Totalitarianism refers to a political system in which all authority is in the hands of the state. In a totalitarian society, all control of public and private life are government run.
Totalitarianism as a Method of Government
First conceptually developed in the 1920's by Italian fascists, primarily Giovanni Amendola, totalitarianism has been present in a variety of movements throughout history.
Initially, the term was spun to be positive and refer to the positive goals of states employing totalitarianism. However, Western civilizations most often did not agree with the concept of totalitarianism and a great deal of discourse regarding the topic became prevalent from within governments, inside classrooms, and at the dining room table.
Some governments and movements that Westerners have accused of being totalitarian in nature include Nazi Germany, Soviets during communism, and the Stalinist movement in particular.
The difference between totalitarianism and authoritarian regimes is important to note.
- While authoritarian regimes place all of the power into a single dictator or group, that power is only political.
- Within totalitarian regimes, the leadership controls nearly all aspects of the state from economical to political to social and cultural. Totalitarian regimes control science, education, art and private lives of residents to the degree of dictation proper morality. The reach of the government is limitless.
Totalitarian Regimes, Leaders and Countries
Examples of totalitarian leaders/regimes/countries include:
- Joseph Stalin – In the Soviet Union, after the conclusion of Civil War, Stalin took over the country and began executing any people who were not in alignment with the goals of the state.
- Benito Mussolini – Having seized power in Italy in 1922, Mussolini become the leader of the nation and immediately began to rule in a totalitarian manner.
- Adolf Hitler – Notorious for his reign in German, Hitler employed totalitarianism as a means to attempt to achieve an obedient nation that was his personal vision for the country.
- North Korea – North Korea has been ruled by the same family since 1948. The family has been running the country based on the concept of self-reliance. However, severe economic declines have contributed to the country's struggle to maintain totalitarianism.
- Mao Zedong – From 1949, when he established the People's Republic of China, until his death in 1976, Chairman Mao lead China in a way in line with the concepts of totalitarianism.
Strategies to Implement Totalitarianism
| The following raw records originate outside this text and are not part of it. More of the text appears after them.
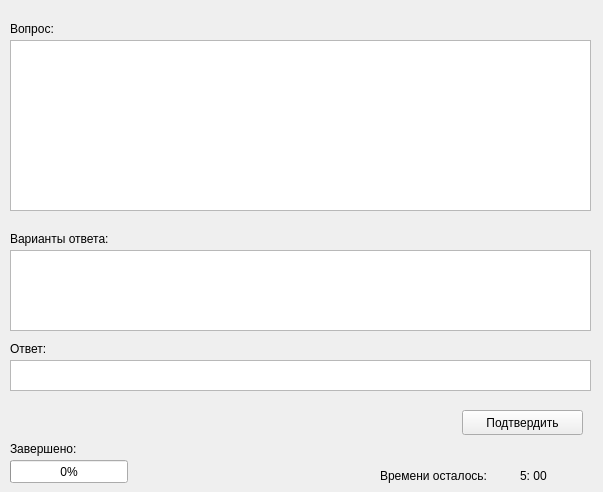
First picture: the form in ui/test.ui, repository Examnes/aviz, before the edit.
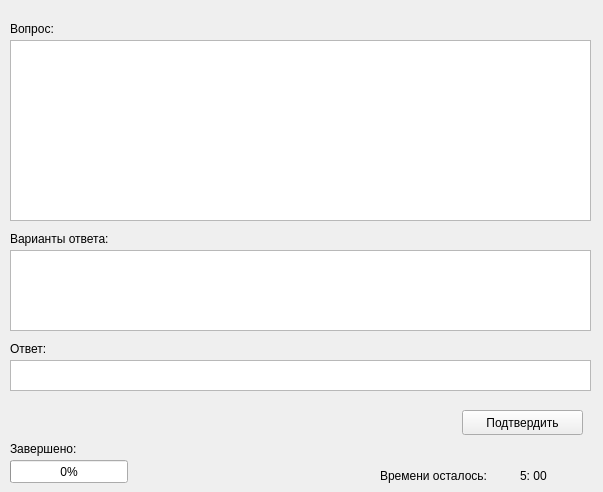
Second picture: the form after the edit.

Patch:
```diff
--- a/ui/test.ui
+++ b/ui/test.ui
@@ -13,16 +13,6 @@
   <property name="windowTitle">
    <string>Тест</string>
   </property>
-  <widget class="QTextBrowser" name="t_question">
-   <property name="geometry">
-    <rect>
-     <x>10</x>
-     <y>40</y>
-     <width>581</width>
-     <height>171</height>
-    </rect>
-   </property>
-  </widget>
   <widget class="QLabel" name="label">
    <property name="geometry">
     <rect>
@@ -147,6 +137,32 @@
     <string>5: 00</string>
    </property>
   </widget>
+  <widget class="QTextEdit" name="t_question">
+   <property name="geometry">
+    <rect>
+     <x>10</x>
+     <y>40</y>
+     <width>581</width>
+     <height>181</height>
+    </rect>
+   </property>
+   <property name="readOnly">
+    <bool>true</bool>
+   </property>
+  </widget>
+  <widget class="QTextEdit" name="t_options">
+   <property name="geometry">
+    <rect>
+     <x>10</x>
+     <y>250</y>
+     <width>581</width>
+     <height>81</height>
+    </rect>
+   </property>
+   <property name="readOnly">
+    <bool>true</bool>
+   </property>
+  </widget>
  </widget>
  <resources/>
  <connections/>
```
Left out of the diff: 10 changed lines with no effect on the pictures.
Examples of totalitarian regime strategies to gain control of the nation include:
- Having a dictatorship
- Employing only one ruling party
- Rule through fear
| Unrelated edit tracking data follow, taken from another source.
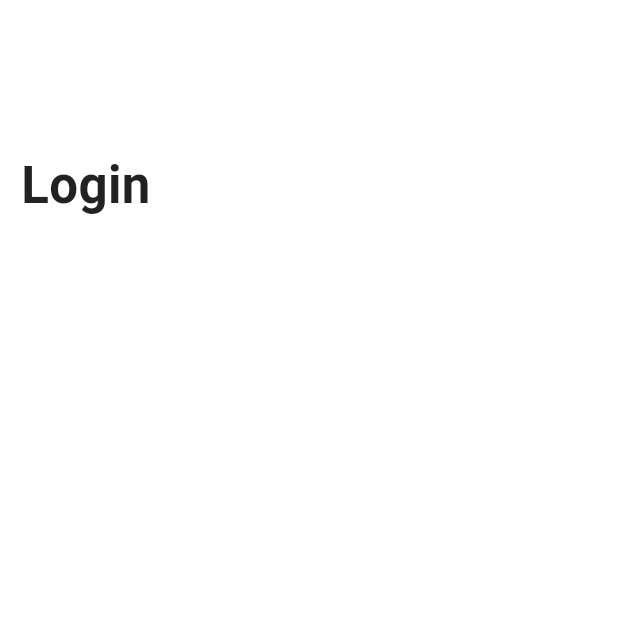
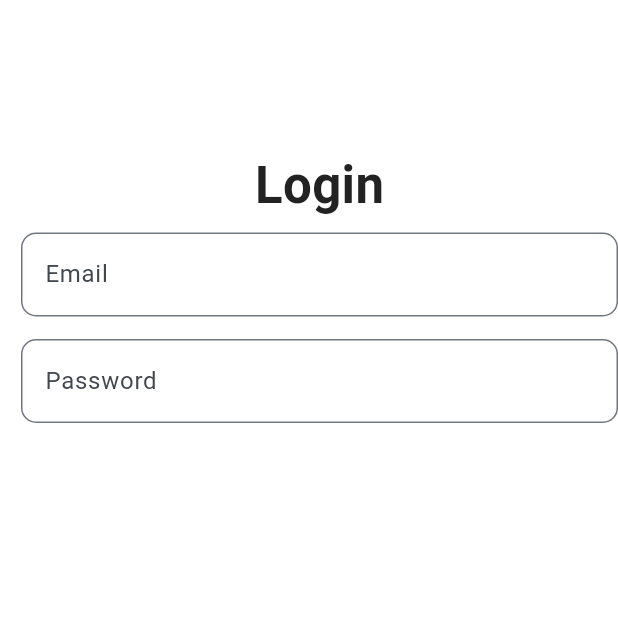
Before and after one commit to Abdelfatah-Darwish/Flutter-Ecommerce-App, a Flutter app: the screen it shows after launch, on a phone screen of 412 x 824 dp, the top half of it. Run offline on Flutter 3.47's test engine with Material 3 defaults, Android fonts, the phone set to English and light mode, and no system bars; Roboto replaces fonts that are missing (Metropolis).

Commit message:
adding text form field

```diff
--- /dev/null
+++ b/lib/utilities/widgets/text_form_field.dart
@@ -0,0 +1,40 @@
+// ignore_for_file: public_member_api_docs, sort_constructors_first
+import 'package:flutter/material.dart';
+
+class CustomTextField extends StatelessWidget {
+  final TextEditingController controller;
+  final FocusNode focusNode;
+  final String? labelText;
+  final String? hintText;
+  final String? validator;
+
+  const CustomTextField({
+    super.key,
+    required this.controller,
+    required this.focusNode,
+    this.labelText,
+    this.hintText,
+    this.validator,
+  });
+
+  @override
+  Widget build(BuildContext context) {
+    return TextFormField(
+      controller: controller,
+      focusNode: focusNode,
+      decoration: InputDecoration(
+        labelText: labelText,
+        hintText: hintText,
+        border: OutlineInputBorder(
+          borderRadius: BorderRadius.circular(10.0),
+        ),
+      ),
+      validator: (value) {
+        if (value == null || value.isEmpty) {
+          return validator;
+        }
+        return null;
+      },
+    );
+  }
+}
--- a/lib/views/pages/login_page.dart
+++ b/lib/views/pages/login_page.dart
@@ -1,5 +1,5 @@
-//import 'package:e_commerce_app/utilities/styles.dart';
 import 'package:e_commerce_app/utilities/styles.dart';
+import 'package:e_commerce_app/utilities/widgets/text_form_field.dart';
 import 'package:flutter/material.dart';
 
 class LoginPage extends StatefulWidget {
@@ -10,12 +10,20 @@ class LoginPage extends StatefulWidget {
 }
 
 class _LoginPageState extends State<LoginPage> {
+  final TextEditingController _usernameController = TextEditingController();
+  final TextEditingController _passwordController = TextEditingController();
+  final FocusNode _usernameFocusNode = FocusNode();
+  final FocusNode _passwordFocusNode = FocusNode();
+  final GlobalKey<FormState> _formKey = GlobalKey<FormState>();
+
   @override
   Widget build(BuildContext context) {
     return Scaffold(
       body: SafeArea(
         child: Padding(
           padding: const EdgeInsets.only(left: 14.0, top: 106.0),
+          child: Form(
+            key: _formKey,
             child: Column(
               children: [
                 Text(
@@ -23,9 +31,23 @@ class _LoginPageState extends State<LoginPage> {
                   style: Styles.headline,
                 ),
                 const SizedBox(height: 15),
-
-
+                CustomTextField(
+                  controller: _usernameController,
+                  focusNode: _usernameFocusNode,
+                  hintText: 'Enter your email',
+                  labelText: 'Email',
+                  validator: 'Please enter your email',
+                ),
+                const SizedBox(height: 15),
+                CustomTextField(
+                  controller: _passwordController,
+                  focusNode: _passwordFocusNode,
+                  hintText: 'Enter your password',
+                  labelText: 'Password',
+                  validator: 'Please enter your password',
+                ),
               ],
+            ),
           ),
         ),
       ),
```
Lines whose indentation alone changed are shown as unchanged.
- Censorship of media
- Propaganda in media, government speeches and through education
- Criticism of the state is prohibited
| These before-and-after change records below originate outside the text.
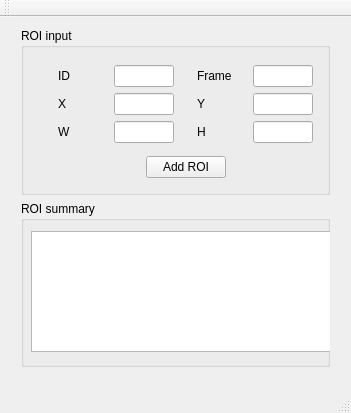
This is ROI_interpolator/roi_interpolator.ui in smolinag/ROI_interpolator as Qt 5 draws it before an edit. The edited form follows.
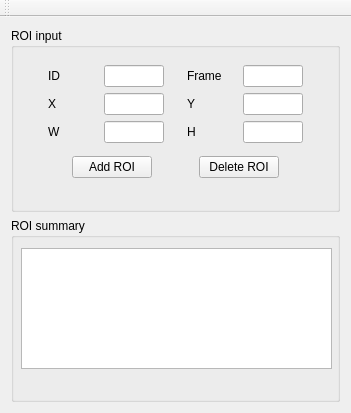
This is the edited form.

Commit message: Delete ROIs options added. Modifiy KeyROIs functionality added

The edit to the form file:
```diff
--- a/ROI_interpolator/roi_interpolator.ui
+++ b/ROI_interpolator/roi_interpolator.ui
@@ -14,15 +14,8 @@
    <string>ROI_interpolator</string>
   </property>
   <widget class="QWidget" name="centralWidget">
-   <widget class="QWidget" name="verticalLayoutWidget">
-    <property name="geometry">
-     <rect>
-      <x>10</x>
-      <y>0</y>
-      <width>331</width>
-      <height>361</height>
-     </rect>
-    </property>
+   <layout class="QVBoxLayout" name="verticalLayout_5">
+    <item>
     <layout class="QVBoxLayout" name="verticalLayout">
      <item>
       <layout class="QHBoxLayout" name="horizontalLayout_5">
@@ -358,6 +351,26 @@
                </property>
               </spacer>
              </item>
+              <item>
+               <widget class="QPushButton" name="deleteROI_button">
+                <property name="text">
+                 <string>Delete ROI</string>
+                </property>
+               </widget>
+              </item>
+              <item>
+               <spacer name="horizontalSpacer_3">
+                <property name="orientation">
+                 <enum>Qt::Horizontal</enum>
+                </property>
+                <property name="sizeHint" stdset="0">
+                 <size>
+                  <width>40</width>
+                  <height>20</height>
+                 </size>
+                </property>
+               </spacer>
+              </item>
             </layout>
            </item>
           </layout>
@@ -388,17 +401,8 @@
       </layout>
      </item>
     </layout>
-   </widget>
-  </widget>
-  <widget class="QMenuBar" name="menuBar">
-   <property name="geometry">
-    <rect>
-     <x>0</x>
-     <y>0</y>
-     <width>351</width>
-     <height>21</height>
-    </rect>
-   </property>
+    </item>
+   </layout>
   </widget>
   <widget class="QToolBar" name="mainToolBar">
    <attribute name="toolBarArea">
@@ -408,7 +412,6 @@
     <bool>false</bool>
    </attribute>
   </widget>
-  <widget class="QStatusBar" name="statusBar"/>
  </widget>
  <layoutdefault spacing="6" margin="11"/>
  <resources>
```
Lines whose indentation alone changed are shown as unchanged. The commit also changes 5 other files.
- Mandatory military sign up
- Secret police forces
- Controlling reproduction of the population (either in hopes to increase or to decrease)
- Targeting of specific religious or political populations
- Development of a nationalist party
Literature and Totalitarianism
Examples of literature related to the concept of totalitarianism:
- Origin of Concept by Hannah Arendt
- 1984 by George Orwell
- Brave New World by Aldous Huxley
- The Trial by Franz Kafka
Now you have seen a lot of different examples of totalitarianism from which you can understand better how this political system works.